Gresgarth Garden in Lancashire is open to the public from February to November just one day each month. Sunday 12th March was Hellebore Day and visitors were offered Hot Chocolate on the terrace.
On warm days from April onwards tea and home made cakes are served in the courtyard by the ladies of the local Womens Institute. Usually the place is full of tables and chairs and happy garden visitors enjoying refreshments so it’s hard to photograph the beautiful old buildings. On Sunday it was overcast and drizzly and most people stayed close to the house so it was the perfect opportunity for me to take a few pictures.
I love the way the garden owner and designer Arrabella Lennox-Boyd has matched the painted wooden planters with the doors of the old barns.
It’s lovely to admire the plants when visiting open gardens and I like to look at the details too because it’s those unique touches that add to the character of the garden.
I’m joining in with Norms Thursday Doors today. Why not pop across for a look at some interesting doors around the world?
Are you visiting any interesting gardens this month?
If you visit my blog now and again you’ll already know that I love bright colours. However I’m not usually a fan of purplish red and yellow together… but somehow they seem to work in this little jug of spring flowers.
I know they won’t last long. The Tete a tete Daffs and Hawthorn twigs will but we’ll get two or three days at the most out of the Hellebores. Really it’s better to wait until the flowers look like the picture below and have started to develop their seed pods before cutting them for a vase. You can clearly see how Hellebore flowers fade as their seeds ripen. They are still attractive though and worth cutting if yours have got to this stage already.
Happy 5th Blogging Anniversary to Cathy at Rambling in the Garden and Happy Gardening to you!
Hellebore season is in full swing. There are so many beautiful plants available to us these days. Many of them come from specialist breeders who are developing new Hellebores with intense colours and unique markings. The Hellebore blooms floating in the shallow bowl of water below are Ashwood Hybrids. If you’d like to know more about Ashwood Nurseries then you may be interested to read about Susan Rushton’s visit. You may also like to visit Cathy at Rambling in the Garden to see some cut flowers from garden bloggers around the world.
I went to Gresgarth Garden yesterday. If you were there you may have spotted me drooling over massed Hellebores. In a long shady border backing onto the Walled Garden there are Hellebores in all shades from pure white to deep burgundy. Hydrangeas provide the shrubby backdrop to this border and there are Daffodils to follow too. But for now, without question, Hellebores are the stars.
I was lucky enough to speak to the garden owner and designer Lady Arrabella Lennox-Boyd. She told me that she started her Hellebore collection with just a few expensive plants and these have self seeded to create the impressive show today.
As a contrast to all the glamorous Hellebore Hybrids I spotted a group of Helleborus foetidus the foot of a climbing Hydrangea. Very understated yet quite lovely too with their creamy green flowers and glossy leathery leaves.
But I have something more like this in mind for our garden…
Today I’ve been removing ferns (useful but not very interesting!) from our Spring Border.
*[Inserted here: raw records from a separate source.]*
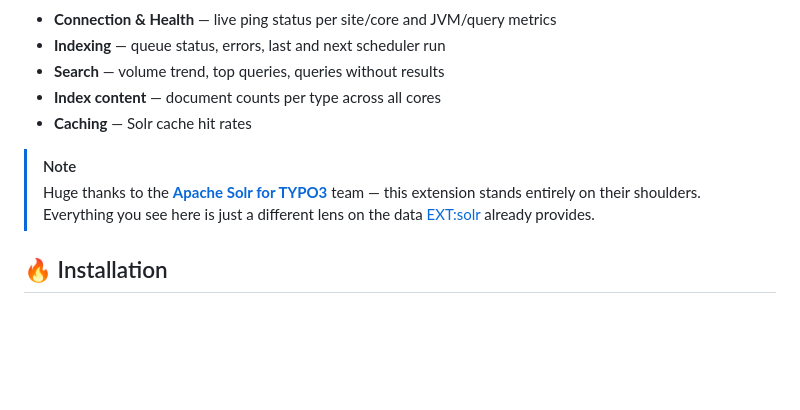
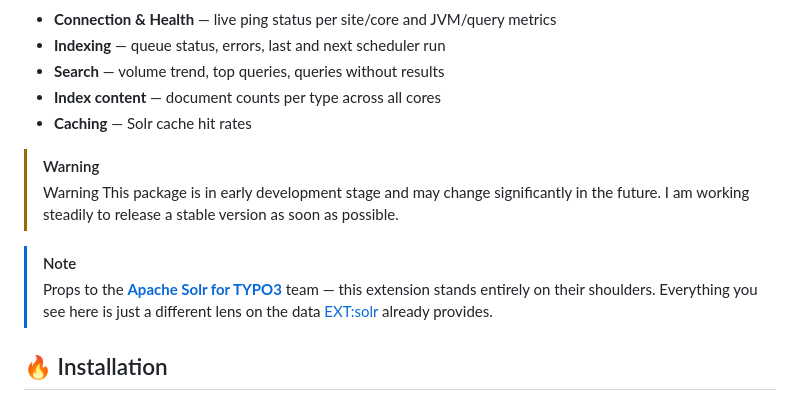
Before and after one commit to konradmichalik/typo3-solr-dashboard-widgets, a Markdown page: README.md, the part around the change. GitHub-like rendering; blank space fills up the shorter version.

Commit message:
docs: add early-development warning and reword EXT:solr shoutout

```diff
--- a/README.md
+++ b/README.md
@@ -20,8 +20,12 @@ This extension adds a ready-to-use **Solr Overview** dashboard to the TYPO3 back
 - **Index content** — document counts per type across all cores
 - **Caching** — Solr cache hit rates
 
+> [!WARNING]
+> Warning
+> This package is in early development stage and may change significantly in the future. I am working steadily to release a stable version as soon as possible.
+
 > [!NOTE]
-> Huge thanks to the [**Apache Solr for TYPO3**](https://github.com/TYPO3-Solr/ext-solr) team — this extension stands entirely on their shoulders. Everything you see here is just a different lens on the data [EXT:solr](https://extensions.typo3.org/extension/solr) already provides.
+> Props to the [**Apache Solr for TYPO3**](https://github.com/TYPO3-Solr/ext-solr) team — this extension stands entirely on their shoulders. Everything you see here is just a different lens on the data [EXT:solr](https://extensions.typo3.org/extension/solr) already provides.
 
 ## 🔥 Installation
 
```
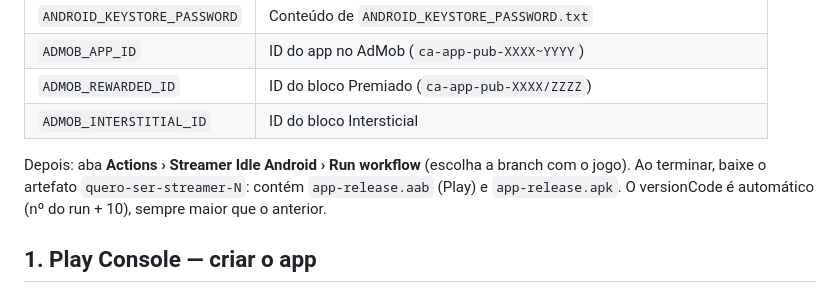
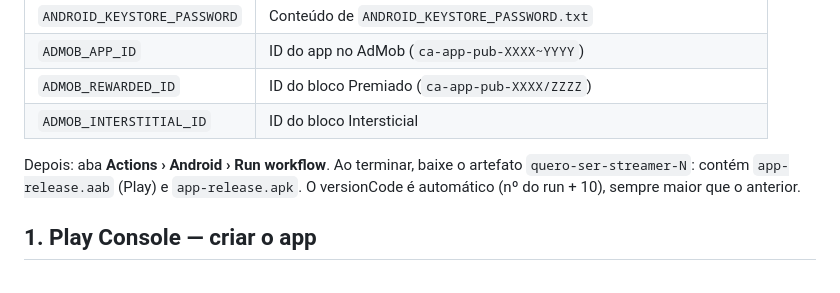
Before and after one commit to fefaofefao/Quero_Ser_Streamer, a Markdown page: PUBLICAR.md, the part around the change. GitHub-like rendering.

Commit message:
Point the publishing guide at this repository's workflow
Co-Authored-By: Claude Opus 5.5 <noreply@anthropic.com>
Claude-Session: https://claude.ai/code/session_01GHtYHriX87HrorAUGi281s

```diff
--- a/PUBLICAR.md
+++ b/PUBLICAR.md
@@ -12,7 +12,7 @@ Repositório › Settings › Secrets and variables › Actions › **New reposi
 | `ADMOB_REWARDED_ID` | ID do bloco Premiado (`ca-app-pub-XXXX/ZZZZ`) |
 | `ADMOB_INTERSTITIAL_ID` | ID do bloco Intersticial |
 
-Depois: aba **Actions › Streamer Idle Android › Run workflow** (escolha a branch com o jogo). Ao terminar, baixe o artefato `quero-ser-streamer-N`: contém `app-release.aab` (Play) e `app-release.apk`.
+Depois: aba **Actions › Android › Run workflow**. Ao terminar, baixe o artefato `quero-ser-streamer-N`: contém `app-release.aab` (Play) e `app-release.apk`.
 O versionCode é automático (nº do run + 10), sempre maior que o anterior.
 
 ## 1. Play Console — criar o app
```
I’m making space for just a few more Hellebores. We have the right conditions and a some well established plants already. With a bit of luck they will cross pollinate and self seed like they have at Gresgarth to give us a spectacular show each March. Wish me luck!
Do you grow Hellebores? Your tips to encourage seed production would be most welcome.
Happy Gardening! Gillian 🙂
This morning I’ve been outside testing my new photoboards again. I simply stood the Barn board behind a hellebore and took a few shots. I used this board both horizontally and vertically to see which I liked the best. I couldn’t believe how easy it was to get images like this. To me this looks like a hellebore growing at the base of an old timber building. What do you think?
I’m delighted to tell you that the lovely people at photoboards.org have been in touch with me to say how much they like my hellebore with their barn photoboard images in the previous post and on social media.
They wondered if my fellow bloggers and photography friends would be interested in a discount on their products. If you would like to try a photoboard or two then use the code COUNTRYGARDEN at the checkout for a 10% discount. The offer lasts for the whole month of March.
Checkout their website at photoboards.org. I’d be very interested to know what you think. Hope you all have a lovely day. Gillian 🙂